Multiplication and Division: After parentheses and exponents, multiplication and division should be performed from left to right. These operations have the same priority, so they are evaluated in the order they appear.

Example: 6 ÷ 2 × 3 = 3 × 3 = 9

Addition and Subtraction: Finally, addition and subtraction should be performed from left to right. Like multiplication and division, these operations have the same priority and are evaluated in the order they appear.

Example: 10 – 4 + 2 = 6 + 2 = 8

PEMDAS ensures that mathematical expressions are evaluated consistently and accurately by following the order of operations.

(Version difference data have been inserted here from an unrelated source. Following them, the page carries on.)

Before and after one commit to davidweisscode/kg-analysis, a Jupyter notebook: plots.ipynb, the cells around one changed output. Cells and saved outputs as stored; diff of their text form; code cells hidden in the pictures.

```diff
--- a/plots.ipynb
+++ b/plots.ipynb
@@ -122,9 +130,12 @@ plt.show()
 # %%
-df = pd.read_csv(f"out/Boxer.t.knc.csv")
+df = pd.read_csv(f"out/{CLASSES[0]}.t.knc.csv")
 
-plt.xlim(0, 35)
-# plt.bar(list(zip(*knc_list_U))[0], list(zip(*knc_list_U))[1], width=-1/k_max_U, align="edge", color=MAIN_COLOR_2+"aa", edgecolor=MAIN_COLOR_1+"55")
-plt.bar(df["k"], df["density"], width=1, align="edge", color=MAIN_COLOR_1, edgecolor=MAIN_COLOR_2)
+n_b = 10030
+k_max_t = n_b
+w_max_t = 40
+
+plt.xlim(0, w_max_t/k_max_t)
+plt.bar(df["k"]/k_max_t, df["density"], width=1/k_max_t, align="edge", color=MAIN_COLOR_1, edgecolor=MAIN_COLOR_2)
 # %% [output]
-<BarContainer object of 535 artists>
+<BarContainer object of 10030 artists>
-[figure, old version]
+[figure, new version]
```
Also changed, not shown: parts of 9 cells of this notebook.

It gives a set of criteria for determining which operations should be executed first, avoiding ambiguity and assuring correct calculation.

### Example 1

Original formula: y = mx + b

Variable to solve for: m

Step 1: Isolate the variable m on one side of the equation.

y – b = mx

Step 2: Simplify the equation.

y – b = mx

Step 3: Check your work by substituting the value you found for m back into the original formula.

If y = 2, x = 3, and b = 1, then the value of m should be (2 – 1)/3 = 1/3.

If you substitute these values back into the original formula, you should get: y = (1/3)x + 1, which is balanced.

### Example 2

Original formula: V = 4/3πr^3

Variable to solve for: r

Step 1: Isolate the variable r on one side of the equation.

V = 4/3πr^3 V/4/3π = r^3

Step 2: Simplify the equation.

V/4/3π = r^3 (V/(4/3π))^(1/3) = r

Step 3: Check your work by substituting the value you found for r back into the original formula.

If V = 36π, then the value of r should be (36π/(4/3π))^(1/3) = 3.

If you substitute these values back into the original formula, you should get: V = 4/3π(3^3) = 36π, which is balanced.